--- Extracted material Enclosed Below ---
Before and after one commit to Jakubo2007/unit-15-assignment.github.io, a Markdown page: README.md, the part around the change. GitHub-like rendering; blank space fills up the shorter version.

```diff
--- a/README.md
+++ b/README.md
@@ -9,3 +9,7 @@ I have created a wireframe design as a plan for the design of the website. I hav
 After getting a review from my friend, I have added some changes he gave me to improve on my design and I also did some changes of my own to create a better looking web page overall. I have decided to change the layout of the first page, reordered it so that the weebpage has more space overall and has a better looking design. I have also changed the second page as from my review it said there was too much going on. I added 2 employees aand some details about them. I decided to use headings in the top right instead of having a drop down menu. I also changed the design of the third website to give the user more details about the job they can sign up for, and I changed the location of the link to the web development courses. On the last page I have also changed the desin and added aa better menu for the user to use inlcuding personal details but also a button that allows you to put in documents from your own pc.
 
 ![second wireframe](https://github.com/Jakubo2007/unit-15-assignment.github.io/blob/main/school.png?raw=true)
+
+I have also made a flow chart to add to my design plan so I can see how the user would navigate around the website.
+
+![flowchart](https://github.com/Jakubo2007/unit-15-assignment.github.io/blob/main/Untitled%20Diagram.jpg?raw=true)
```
--- End of Enclosed Extracted material ---
--- Extracted material Enclosed Below ---
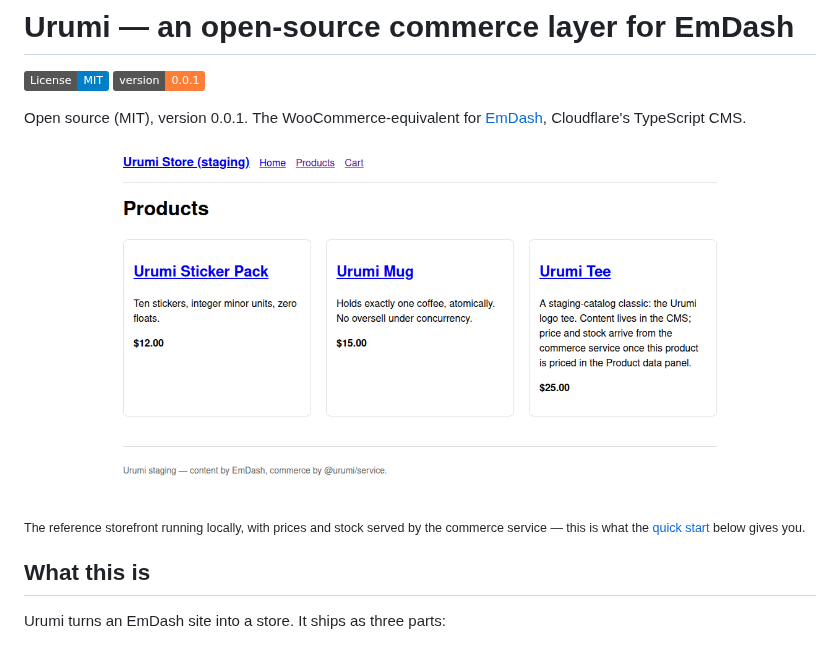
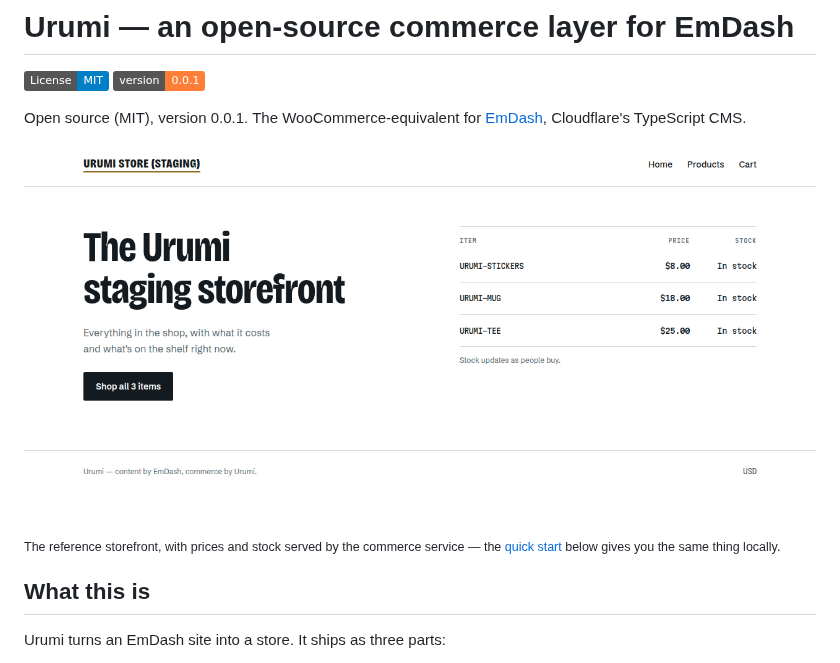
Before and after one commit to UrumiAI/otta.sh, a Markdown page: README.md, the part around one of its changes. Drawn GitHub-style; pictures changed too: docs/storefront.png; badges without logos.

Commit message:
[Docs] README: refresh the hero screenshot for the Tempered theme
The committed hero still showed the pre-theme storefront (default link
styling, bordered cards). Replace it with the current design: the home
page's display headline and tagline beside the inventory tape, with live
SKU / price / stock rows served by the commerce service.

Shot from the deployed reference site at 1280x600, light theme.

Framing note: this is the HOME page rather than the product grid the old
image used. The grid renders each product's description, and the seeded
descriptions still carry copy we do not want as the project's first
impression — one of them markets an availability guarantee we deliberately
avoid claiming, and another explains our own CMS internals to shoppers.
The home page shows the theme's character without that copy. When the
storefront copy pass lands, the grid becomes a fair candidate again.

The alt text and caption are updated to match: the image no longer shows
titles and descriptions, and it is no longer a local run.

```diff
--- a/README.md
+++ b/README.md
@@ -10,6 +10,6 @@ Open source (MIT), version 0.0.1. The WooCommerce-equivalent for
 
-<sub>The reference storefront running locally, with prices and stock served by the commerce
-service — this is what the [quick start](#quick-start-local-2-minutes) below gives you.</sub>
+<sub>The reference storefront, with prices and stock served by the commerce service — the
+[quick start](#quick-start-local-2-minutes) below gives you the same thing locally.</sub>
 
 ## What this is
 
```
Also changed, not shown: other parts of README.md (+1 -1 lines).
--- End of Enclosed Extracted material ---
--- Extracted material Enclosed Below ---
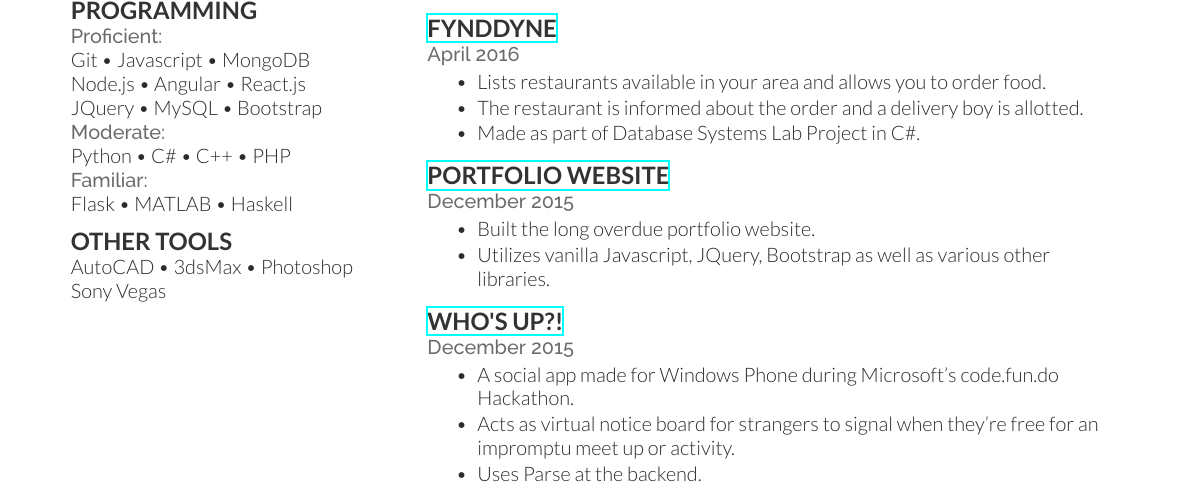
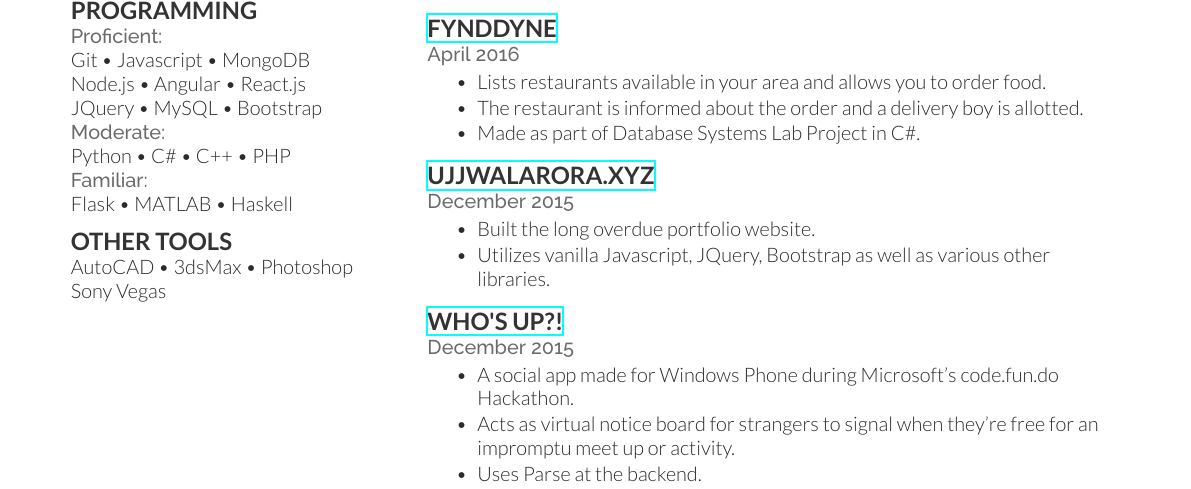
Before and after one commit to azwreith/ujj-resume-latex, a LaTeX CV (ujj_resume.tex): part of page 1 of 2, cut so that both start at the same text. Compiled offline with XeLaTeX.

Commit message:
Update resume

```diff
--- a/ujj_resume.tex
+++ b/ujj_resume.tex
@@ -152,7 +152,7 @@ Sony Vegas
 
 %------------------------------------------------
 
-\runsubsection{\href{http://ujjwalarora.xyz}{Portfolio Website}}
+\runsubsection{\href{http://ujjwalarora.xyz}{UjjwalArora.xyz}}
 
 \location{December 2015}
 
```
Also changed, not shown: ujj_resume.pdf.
--- End of Enclosed Extracted material ---
- Exercise goal -
Please return the lines above that run from the line containing "The alt text" to the line containing "Also changed, not shown: other", inclusive, exactly and with no other lines.

- Answer to this task -
The alt text and caption are updated to match: the image no longer shows
titles and descriptions, and it is no longer a local run.

```diff
--- a/README.md
+++ b/README.md
@@ -10,6 +10,6 @@ Open source (MIT), version 0.0.1. The WooCommerce-equivalent for
 
-<sub>The reference storefront running locally, with prices and stock served by the commerce
-service — this is what the [quick start](#quick-start-local-2-minutes) below gives you.</sub>
+<sub>The reference storefront, with prices and stock served by the commerce service — the
+[quick start](#quick-start-local-2-minutes) below gives you the same thing locally.</sub>
 
 ## What this is
 
```
Also changed, not shown: other parts of README.md (+1 -1 lines).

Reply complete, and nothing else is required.